By Lawrence A. Cunningham, who will discuss his new book, Berkshire Beyond Buffett: The Enduring Value of Values, at Washington University’s Olin School in St. Louis on Wednesday February 25 at 4:00 pm. Special guests include Tom Manenti, CEO of Berkshire’s MiTek subsidiary.
Berkshire Hathaway, the conglomerate Warren Buffett built, is vast and unconventional. Yet despite unusual traits, the company’s success comes down to favoring old-fashioned business values like trust and thrift while shunning the fast buck and debt. For businesses of all sizes, it offers a model worth emulating.
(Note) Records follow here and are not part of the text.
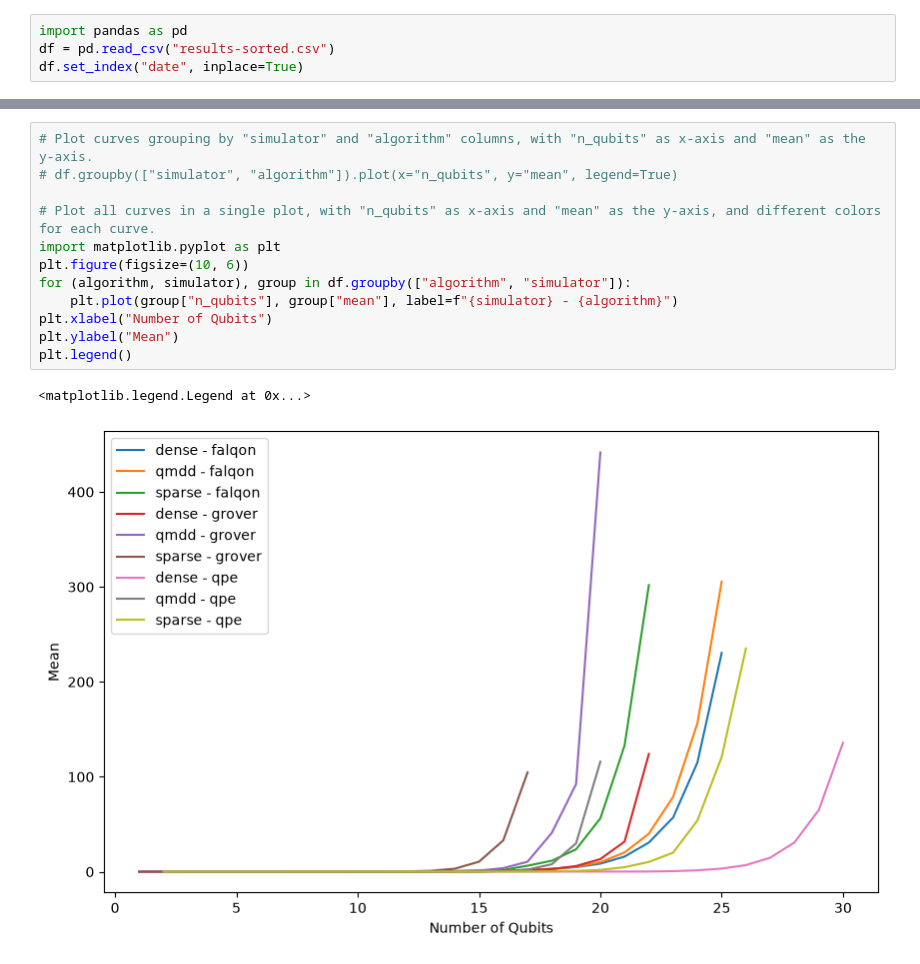
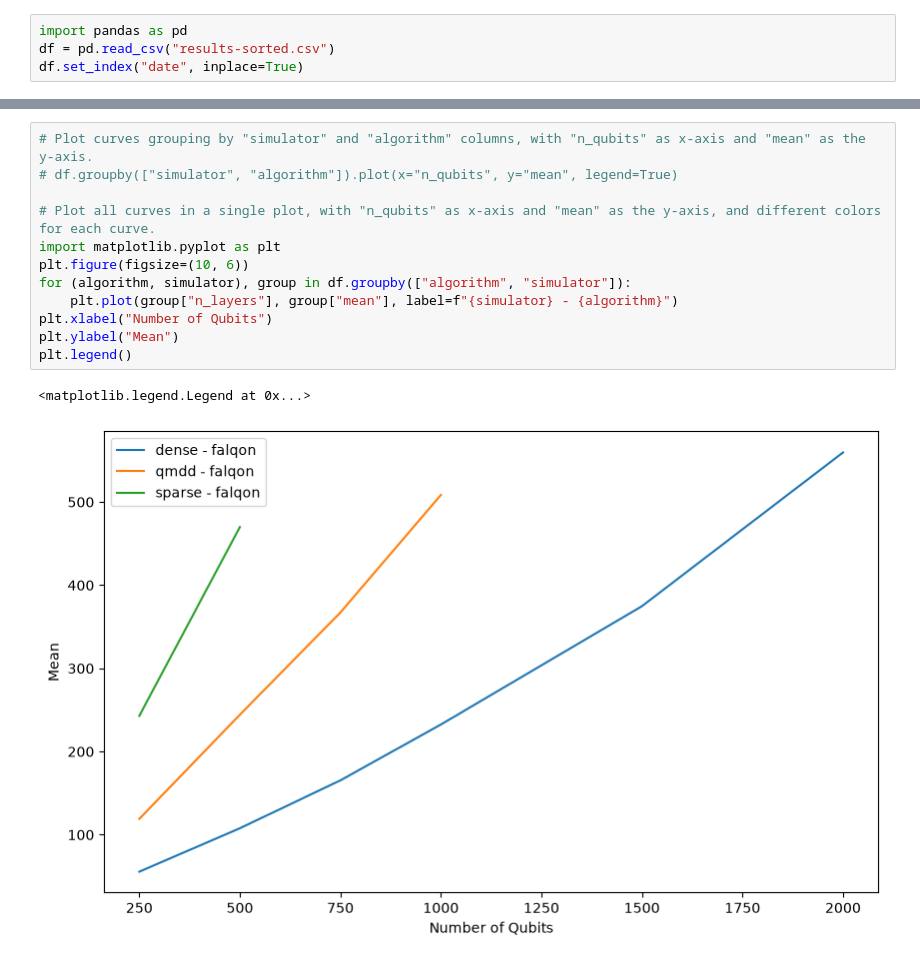
Before and after one commit to gabisartori/tcc-qmdd, a Jupyter notebook: code/results.ipynb, the cells around one changed output, grey strips where cells are left out. Drawn from its saved outputs; the diff is of its cells as text.

```diff
--- a/code/results.ipynb
+++ b/code/results.ipynb
@@ -11,18 +11,18 @@ Index(['simulator', 'algorithm', 'n_qubits', 'command', 'mean', 'stddev',
 # %%
 # Plot curves grouping by "simulator" and "algorithm" columns, with "n_qubits" as x-axis and "mean" as the y-axis.
 # df.groupby(["simulator", "algorithm"]).plot(x="n_qubits", y="mean", legend=True)
 
 # Plot all curves in a single plot, with "n_qubits" as x-axis and "mean" as the y-axis, and different colors for each curve.
 import matplotlib.pyplot as plt
 plt.figure(figsize=(10, 6))
 for (algorithm, simulator), group in df.groupby(["algorithm", "simulator"]):
-    plt.plot(group["n_qubits"], group["mean"], label=f"{simulator} - {algorithm}")
+    plt.plot(group["n_layers"], group["mean"], label=f"{simulator} - {algorithm}")
 plt.xlabel("Number of Qubits")
 plt.ylabel("Mean")
 plt.legend()
 # %% [output]
 <matplotlib.legend.Legend at 0x...>
-[figure, old version]
+[figure, new version]
 # %%
 # Make a different plot for each algorithm, comparing simulators, with "n_qubits" as x-axis and "mean" as the y-axis.
 for algorithm, group in df.groupby("algorithm"):
```
Also changed, not shown: parts of 2 cells of this notebook, 20 other files.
If Berkshire were a country and its revenues its gross domestic product, the company would be among the world’s top 50 economies. Berkshire’s cash alone exceeds the total assets of all but the largest corporations. While Warren Buffett became famous as a stock picker, he built Berkshire through insurance companies and today oversees a hodgepodge of wholly-owned businesses, including a popular US auto insurer (GEICO), a large railroad (BNSF), a huge energy company, and pacesetters in fields as different as diamonds and mobile homes.
Although not every business always outperforms, overall Berkshire has beaten the broader stock market for its shareholders 80 percent of the time, often by double digits. Berkshire’s average annual gain has doubled that of the Standard & Poor’s 500 index, a cross-section of public company stocks. With a market value of $350 billion, Berkshire has generated great wealth for all its constituencies.